Invisible on Campus
Rape Survivors and Sexual Assault Centres
Nearly a quarter of female university students will have experienced a sexual assault by the time they graduate.
That’s a shocking, horrifying statistic and coupled with Concordia’s culture of social awareness and responsibility, it makes the oversight of these statistics even more unsettling than when they’re ignored in mainstream society.
“It’s pretty clear that universities are a place where a lot of sketchy stuff goes down,” said Maya Rolbin-Ghanie, a 2110 Centre for Gender Advocacy campaigner. “The anti-sexual assault campaigns that I’ve seen are generally pretty flawed and target the victim as someone who needs to change their behavior.”
The 2110 has been working since the fall of 2011 to found a sexual assault centre on campus. The university’s position is that there aren’t enough resources for it and that health services offers sufficient aid to assault survivors.
“We don’t have one because if someone comes in after being sexually assaulted then we refer [them elsewhere],” said Julie Gagné, the manager of Clinical Services at Concordia. “We would never turn someone away, but by law it has to be done at certain places so the [perpetrator] can’t deny it in court.”
If they want the rape exam, the university sends students to the CLSC Faubourg or Montreal General Hospital, where they can also book a counseling appointment—but due to demand, they could wait over a month to speak to someone.
For advocates of a sexual assault centre on campus, health services just isn’t specialized enough to address the needs of survivors in a timely and sensitive way.
“An actual sexual assault centre with people trained to deal with sexual assault, non-consensual sex—and that would cover things like rape kits—[is needed],” said Rolbin-Ghanie. “But also to help people navigate the legal system and their legal options on top of medical ones.”

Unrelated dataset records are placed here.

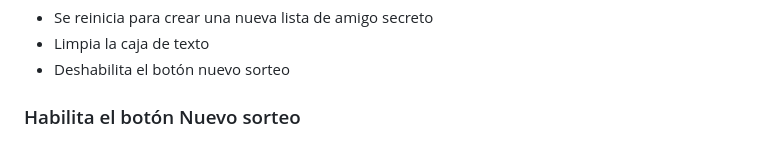
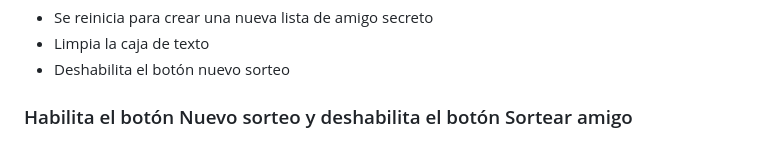
Before and after one commit to maricelaramirez2104/challenge-amigo-secreto, a Markdown page: README.md, the part around the change. GitHub-like rendering.

Commit message:
Actualiza README.md

```diff
--- a/README.md
+++ b/README.md
@@ -64,5 +64,5 @@
 - Limpia la caja de texto
 - Deshabilita el botón nuevo sorteo
 
-### Habilita el botón Nuevo sorteo
+### Habilita el botón Nuevo sorteo y deshabilita el botón Sortear amigo
 ![](https://github.com/maricelaramirez2104/challenge-amigo-secreto/blob/main/assets/limpia-sorteo.png)
```
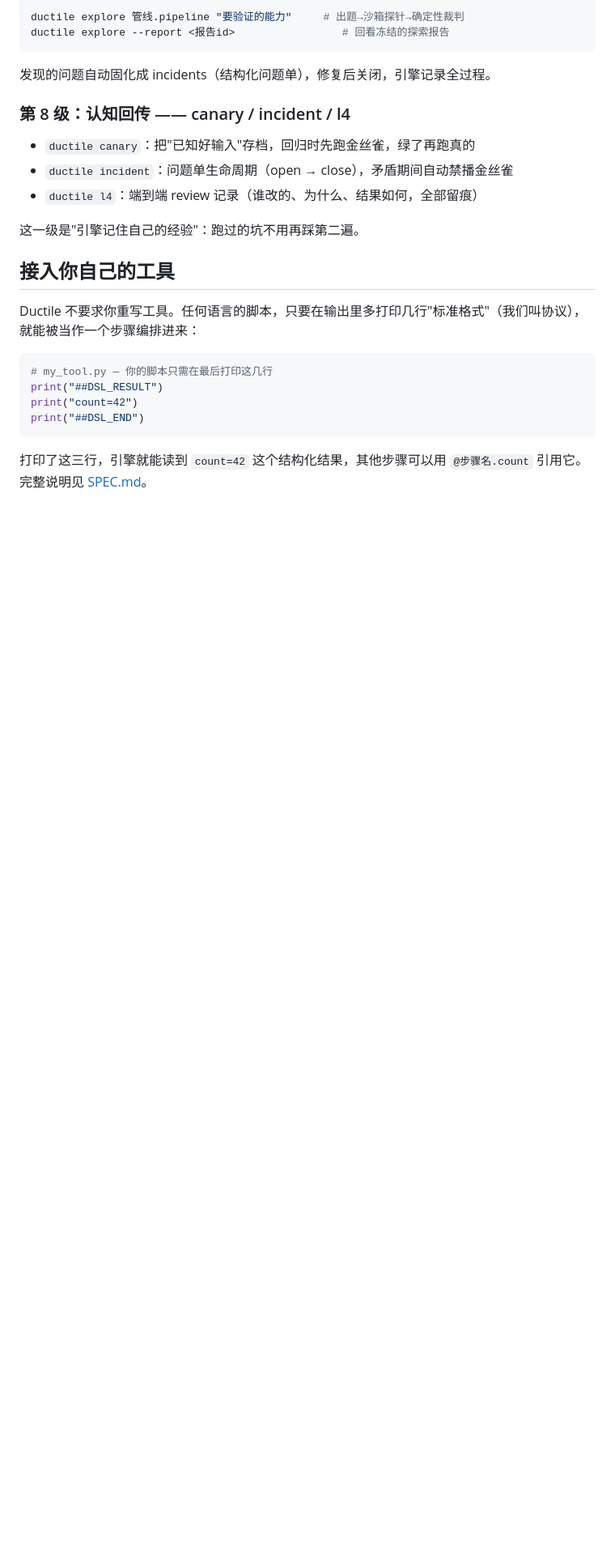
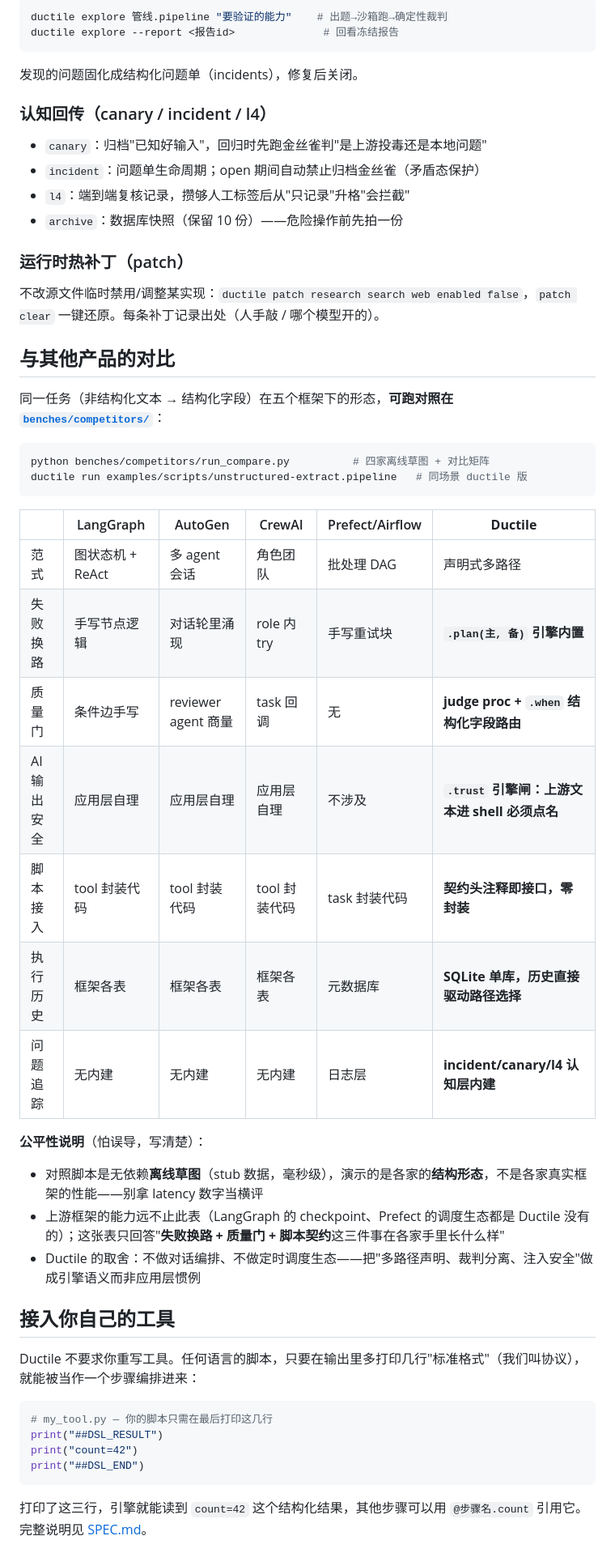
Before and after one commit to lsmind/ductile, a Markdown page: README.md, the part around one of its changes. Shown at 81% size. GitHub-like rendering; blank space fills up the shorter version.

Commit message:
docs(readme): 八级认知阶梯改功能清单（一功能一段+示例）; 新增公平对比章——四家竞品草图真跑+对照表+公平性说明（离线stub/能力边界/取舍如实声明）

````diff
--- a/README.md
+++ b/README.md
@@ -198,18 +205,46 @@ ductile script doctor           # 检查所有契约的文件还在不在
 
 ```bash
-ductile explore 管线.pipeline "要验证的能力"     # 出题→沙箱探针→确定性裁判
-ductile explore --report <报告id>                 # 回看冻结的探索报告
+ductile explore 管线.pipeline "要验证的能力"    # 出题→沙箱跑→确定性裁判
+ductile explore --report <报告id>              # 回看冻结报告
 ```
 
-发现的问题自动固化成 incidents（结构化问题单），修复后关闭，引擎记录全过程。
+发现的问题固化成结构化问题单（incidents），修复后关闭。
 
-### 第 8 级：认知回传 —— canary / incident / l4
+### 认知回传（canary / incident / l4）
 
-- `ductile canary`：把"已知好输入"存档，回归时先跑金丝雀，绿了再跑真的
-- `ductile incident`：问题单生命周期（open → close），矛盾期间自动禁播金丝雀
-- `ductile l4`：端到端 review 记录（谁改的、为什么、结果如何，全部留痕）
+- `canary`：归档"已知好输入"，回归时先跑金丝雀判"是上游投毒还是本地问题"
+- `incident`：问题单生命周期；open 期间自动禁止归档金丝雀（矛盾态保护）
+- `l4`：端到端复核记录，攒够人工标签后从"只记录"升格"会拦截"
+- `archive`：数据库快照（保留 10 份）——危险操作前先拍一份
 
-这一级是"引擎记住自己的经验"：跑过的坑不用再踩第二遍。
+### 运行时热补丁（patch）
+
+不改源文件临时禁用/调整某实现：`ductile patch research search web enabled false`，`patch clear` 一键还原。每条补丁记录出处（人手敲 / 哪个模型开的）。
+
+## 与其他产品的对比
+
+同一任务（非结构化文本 → 结构化字段）在五个框架下的形态，**可跑对照在 [`benches/competitors/`](benches/competitors/)**：
+
+```bash
+python benches/competitors/run_compare.py          # 四家离线草图 + 对比矩阵
+ductile run examples/scripts/unstructured-extract.pipeline   # 同场景 ductile 版
+```
+
+| | LangGraph | AutoGen | CrewAI | Prefect/Airflow | **Ductile** |
+|---|---|---|---|---|---|
+| 范式 | 图状态机 + ReAct | 多 agent 会话 | 角色团队 | 批处理 DAG | 声明式多路径 |
+| 失败换路 | 手写节点逻辑 | 对话轮里涌现 | role 内 try | 手写重试块 | **`.plan(主, 备)` 引擎内置** |
+| 质量门 | 条件边手写 | reviewer agent 商量 | task 回调 | 无 | **judge proc + `.when` 结构化字段路由** |
+| AI 输出安全 | 应用层自理 | 应用层自理 | 应用层自理 | 不涉及 | **`.trust` 引擎闸：上游文本进 shell 必须点名** |
+| 脚本接入 | tool 封装代码 | tool 封装代码 | tool 封装代码 | task 封装代码 | **契约头注释即接口，零封装** |
+| 执行历史 | 框架各表 | 框架各表 | 框架各表 | 元数据库 | **SQLite 单库，历史直接驱动路径选择** |
+| 问题追踪 | 无内建 | 无内建 | 无内建 | 日志层 | **incident/canary/l4 认知层内建** |
+
+**公平性说明**（怕误导，写清楚）：
+
+- 对照脚本是无依赖**离线草图**（stub 数据，毫秒级），演示的是各家的**结构形态**，不是各家真实框架的性能——别拿 latency 数字当横评
+- 上游框架的能力远不止此表（LangGraph 的 checkpoint、Prefect 的调度生态都是 Ductile 没有的）；这张表只回答"**失败换路 + 质量门 + 脚本契约**这三件事在各家手里长什么样"
+- Ductile 的取舍：不做对话编排、不做定时调度生态——把"多路径声明、裁判分离、注入安全"做成引擎语义而非应用层惯例
 
 ## 接入你自己的工具
 
````
Also changed, not shown: other parts of README.md (+55 -48 lines).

Rolbin-Ghanie added that advocacy is another reason to have a specialized centre, because the stigma surrounding assaults keeps victims invisible. The idea that the survivors brought the assault on themselves is a prominent part of most anti-assault campaigns.
The status of this misconception became obvious last year when a Toronto police officer giving a campus safety information session said that if women wanted to stay safe “they should avoid dressing like sluts.”

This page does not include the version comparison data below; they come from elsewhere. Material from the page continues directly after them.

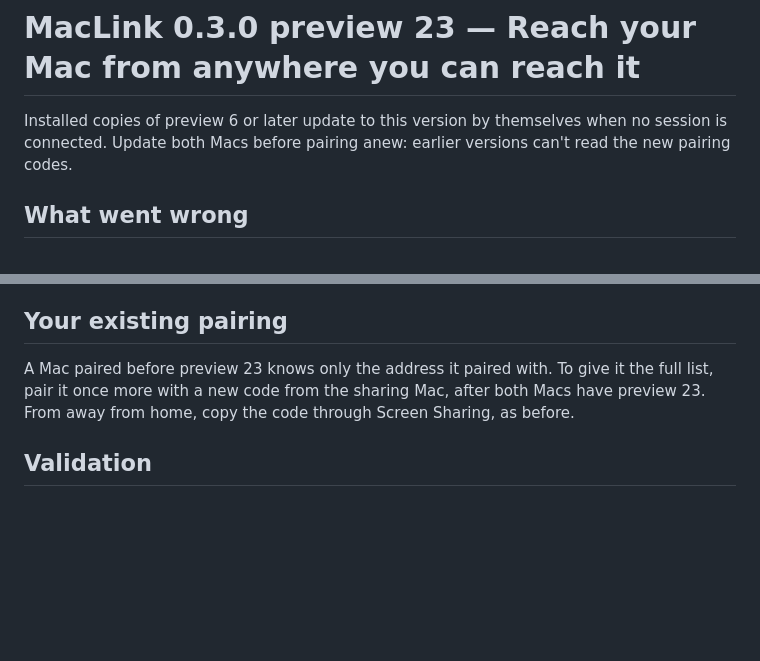
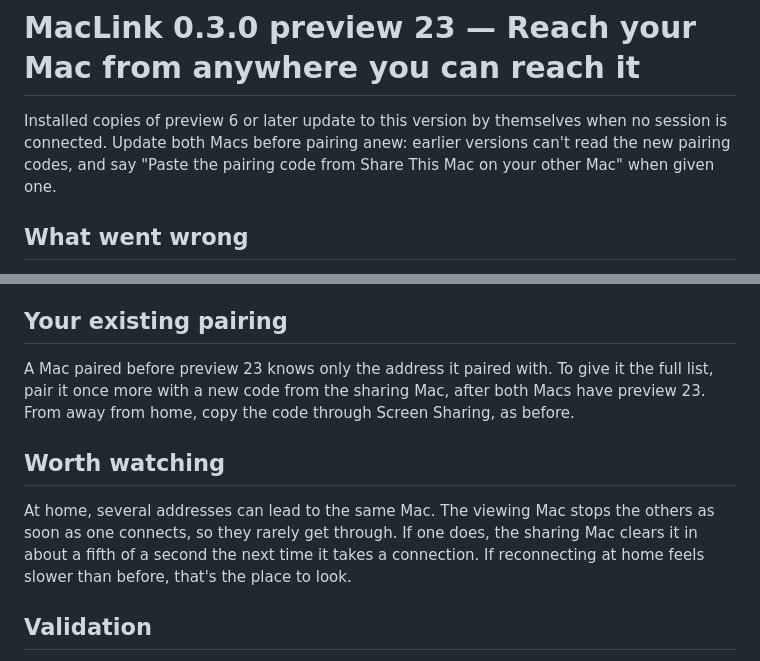
Before and after one commit to kcirtapfromspace/mooring, a Markdown page: docs/release-notes-v0.3.0-preview.23.md, 2 parts joined by grey strips. Rendered like a GitHub page; blank space fills up the shorter version.

Commit message:
docs: say what an older Mac shows for a preview 23 code, and what to watch at home

```diff
--- a/docs/release-notes-v0.3.0-preview.23.md
+++ b/docs/release-notes-v0.3.0-preview.23.md
@@ -1,6 +1,6 @@
 # MacLink 0.3.0 preview 23 — Reach your Mac from anywhere you can reach it
 
-Installed copies of preview 6 or later update to this version by themselves when no session is connected. Update both Macs before pairing anew: earlier versions can't read the new pairing codes.
+Installed copies of preview 6 or later update to this version by themselves when no session is connected. Update both Macs before pairing anew: earlier versions can't read the new pairing codes, and say "Paste the pairing code from Share This Mac on your other Mac" when given one.
 
 ## What went wrong
 
@@ -22,6 +22,10 @@ Settings shows each paired Mac's main address, and how many others it has; hover
 
 A Mac paired before preview 23 knows only the address it paired with. To give it the full list, pair it once more with a new code from the sharing Mac, after both Macs have preview 23. From away from home, copy the code through Screen Sharing, as before.
 
+## Worth watching
+
+At home, several addresses can lead to the same Mac. The viewing Mac stops the others as soon as one connects, so they rarely get through. If one does, the sharing Mac clears it in about a fifth of a second the next time it takes a connection. If reconnecting at home feels slower than before, that's the place to look.
+
 ## Validation
 
 Local validation passed with the full suite, including 150 Rust session tests. Over loopback, with the sharing Mac on one address and a stand-in on another:
```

This statement is seen as being responsible for the controversial “slut walk” demonstrations that sprung up across North America following his remarks.
This same caricature of sexual assault is echoed at Concordia. The university’s security webpage advises that, to prevent assaults, women should avoid dimly lit areas and not consume alcohol to the point that they can’t “react quickly to any situation.”
“They address people that might be assaulted but they don’t address people who assault,” Rolbin-Ghanie said. “A society where that is the primary message in the campaigns is just an indication that we still have values that are kind of sick.”
According to a Canadian study, one in five male college students surveyed said that forced intercourse was alright “if he spent money on her,” “if he is stoned or drunk,” or “if they had been dating for a long time.”
Concordia’s approach to outsourcing sexual assault cases is reinforced by the idea that a special centre for survivors on campus would be counterproductive.
“Most of the time people would not join a group in their own environment,” Gagné said, “because they would see people they see everyday within the building. Usually support groups are on the outside so people don’t know each other.”
The 2110 has the goal of collecting 5,000 signatures for their cause to both raise the profile of the issue and put pressure on the administration. On March 5, the signature-collecting campaign was taken to the Hall Building and volunteers talked to several hundred students.
“The vast majority of people are willing to sign [the petition],” Rolbin-Ghanie said. “And most students are quite shocked that there’s not a sexual assault centre, most of them just assume there is.”
—with files from Catlin Spencer